Should I be concerned about a pulmonary artery measuring 4.2 cm?

My CT chest with contrast report, pulmonary arteries within the pulmonary trunk measuring up to 4.2 cm in diameter bifurcation. Is this something I should be concerned with?

Submitted by Sandra from Texas on 04/08/2017

The main pulmonary artery before bifurcation usually measures approximately 3 cm or less, or less than the corresponding size of the thoracic aorta at the same level. The question submitted did not provide information regarding the reason of the CT scan.

There are various cause of enlargement of the main pulmonary artery.

(1). From the heart, such as heart failure (due to reduction in the squeeze of the heart, or increase in stiffness of the heart); communication between the left side right side of the heart, leading to increase in flow through the pulmonary artery; valvular regurgitation (leaking) … to name a few causes

(2). From the lungs, such as underlying chronic lung disease (emphysema); and various causes leading to pulmonary hypertension

(3). Other cause, such as sleep apnea, could also cause a mild dilation of the pulmonary artery.

One should discuss the findings of the enlarged pulmonary artery with the ordering physician and / or the physician who interpreted the report, to confirm that there is actual enlargement of the pulmonary artery.

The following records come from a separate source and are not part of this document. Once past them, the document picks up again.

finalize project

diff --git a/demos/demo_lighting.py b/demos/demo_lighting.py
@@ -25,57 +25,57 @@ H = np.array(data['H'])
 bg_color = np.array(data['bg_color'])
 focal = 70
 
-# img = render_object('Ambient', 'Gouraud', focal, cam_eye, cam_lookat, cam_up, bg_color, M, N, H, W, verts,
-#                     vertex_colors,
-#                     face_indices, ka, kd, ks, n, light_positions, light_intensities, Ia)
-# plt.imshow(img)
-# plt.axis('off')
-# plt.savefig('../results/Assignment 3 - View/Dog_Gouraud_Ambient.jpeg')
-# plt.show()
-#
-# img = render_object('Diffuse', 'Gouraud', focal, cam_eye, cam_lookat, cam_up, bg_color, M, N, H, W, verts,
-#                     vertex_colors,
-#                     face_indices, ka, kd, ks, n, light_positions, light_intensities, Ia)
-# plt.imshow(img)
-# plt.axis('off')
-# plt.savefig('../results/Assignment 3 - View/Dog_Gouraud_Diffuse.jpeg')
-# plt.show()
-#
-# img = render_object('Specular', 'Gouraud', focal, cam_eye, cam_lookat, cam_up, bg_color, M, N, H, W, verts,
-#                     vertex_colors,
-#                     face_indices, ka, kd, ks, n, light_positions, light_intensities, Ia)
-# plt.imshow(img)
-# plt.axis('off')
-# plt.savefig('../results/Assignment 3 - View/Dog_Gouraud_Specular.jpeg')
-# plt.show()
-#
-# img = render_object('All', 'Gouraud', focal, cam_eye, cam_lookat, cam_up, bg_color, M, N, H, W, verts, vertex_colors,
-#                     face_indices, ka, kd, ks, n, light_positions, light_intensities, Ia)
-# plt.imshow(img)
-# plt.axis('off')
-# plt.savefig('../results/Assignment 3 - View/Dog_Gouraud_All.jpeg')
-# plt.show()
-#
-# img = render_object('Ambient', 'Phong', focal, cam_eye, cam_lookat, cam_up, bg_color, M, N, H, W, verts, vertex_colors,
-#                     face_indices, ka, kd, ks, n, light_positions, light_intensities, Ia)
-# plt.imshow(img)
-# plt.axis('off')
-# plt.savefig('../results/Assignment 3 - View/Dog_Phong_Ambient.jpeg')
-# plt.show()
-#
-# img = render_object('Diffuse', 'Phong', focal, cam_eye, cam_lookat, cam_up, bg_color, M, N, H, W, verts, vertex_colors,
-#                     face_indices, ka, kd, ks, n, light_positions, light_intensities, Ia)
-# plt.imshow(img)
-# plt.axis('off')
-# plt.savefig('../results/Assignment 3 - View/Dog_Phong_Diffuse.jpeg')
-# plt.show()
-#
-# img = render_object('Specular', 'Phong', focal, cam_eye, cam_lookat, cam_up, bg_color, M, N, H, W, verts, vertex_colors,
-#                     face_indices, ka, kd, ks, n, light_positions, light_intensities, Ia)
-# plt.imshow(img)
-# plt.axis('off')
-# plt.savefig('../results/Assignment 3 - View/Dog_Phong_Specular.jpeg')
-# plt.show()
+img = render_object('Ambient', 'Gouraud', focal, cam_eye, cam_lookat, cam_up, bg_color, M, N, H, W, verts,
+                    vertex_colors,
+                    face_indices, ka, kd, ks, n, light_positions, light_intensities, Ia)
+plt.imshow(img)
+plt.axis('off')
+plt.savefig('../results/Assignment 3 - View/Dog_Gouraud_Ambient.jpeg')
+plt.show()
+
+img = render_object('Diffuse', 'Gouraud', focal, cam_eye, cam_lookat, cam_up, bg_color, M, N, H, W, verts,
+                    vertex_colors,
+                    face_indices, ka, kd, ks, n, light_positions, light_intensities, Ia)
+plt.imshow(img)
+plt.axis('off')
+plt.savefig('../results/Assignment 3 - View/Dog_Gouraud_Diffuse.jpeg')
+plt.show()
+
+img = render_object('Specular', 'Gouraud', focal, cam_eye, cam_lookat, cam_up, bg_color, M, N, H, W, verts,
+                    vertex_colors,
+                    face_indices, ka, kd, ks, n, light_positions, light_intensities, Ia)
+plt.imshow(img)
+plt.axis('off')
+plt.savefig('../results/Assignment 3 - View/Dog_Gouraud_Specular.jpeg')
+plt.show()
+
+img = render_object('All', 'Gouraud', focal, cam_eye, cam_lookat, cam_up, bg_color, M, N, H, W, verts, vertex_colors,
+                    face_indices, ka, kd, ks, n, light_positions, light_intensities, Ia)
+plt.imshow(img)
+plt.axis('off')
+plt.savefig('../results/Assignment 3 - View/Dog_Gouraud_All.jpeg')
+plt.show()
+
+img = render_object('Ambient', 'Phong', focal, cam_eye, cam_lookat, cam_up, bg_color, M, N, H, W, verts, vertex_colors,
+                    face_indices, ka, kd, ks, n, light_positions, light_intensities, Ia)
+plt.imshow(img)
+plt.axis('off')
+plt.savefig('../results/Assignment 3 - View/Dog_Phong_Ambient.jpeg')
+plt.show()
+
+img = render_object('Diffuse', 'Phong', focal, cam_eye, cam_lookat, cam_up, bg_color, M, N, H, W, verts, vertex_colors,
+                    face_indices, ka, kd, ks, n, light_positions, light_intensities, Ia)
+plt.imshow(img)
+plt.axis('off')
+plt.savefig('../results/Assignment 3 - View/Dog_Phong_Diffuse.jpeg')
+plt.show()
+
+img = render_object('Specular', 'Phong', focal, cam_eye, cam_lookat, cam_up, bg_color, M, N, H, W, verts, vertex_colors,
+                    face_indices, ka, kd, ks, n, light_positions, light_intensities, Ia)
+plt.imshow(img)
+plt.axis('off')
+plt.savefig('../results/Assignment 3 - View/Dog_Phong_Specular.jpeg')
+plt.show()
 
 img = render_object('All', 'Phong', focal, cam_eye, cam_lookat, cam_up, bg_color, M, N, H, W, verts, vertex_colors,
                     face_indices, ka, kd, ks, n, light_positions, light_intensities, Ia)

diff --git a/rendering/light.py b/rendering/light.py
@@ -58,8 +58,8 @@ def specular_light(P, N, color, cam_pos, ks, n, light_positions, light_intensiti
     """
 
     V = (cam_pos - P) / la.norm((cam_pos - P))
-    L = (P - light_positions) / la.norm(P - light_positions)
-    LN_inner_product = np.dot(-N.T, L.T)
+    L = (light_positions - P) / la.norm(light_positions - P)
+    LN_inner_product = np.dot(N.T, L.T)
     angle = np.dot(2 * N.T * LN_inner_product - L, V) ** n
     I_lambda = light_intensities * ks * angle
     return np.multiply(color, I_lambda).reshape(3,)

As this is a CT scan, other information including the lungs fields, should have been imaged. In addition, if the CT scan is performed with contrast, there could be other clues to explain why the pulmonary artery is enlarged.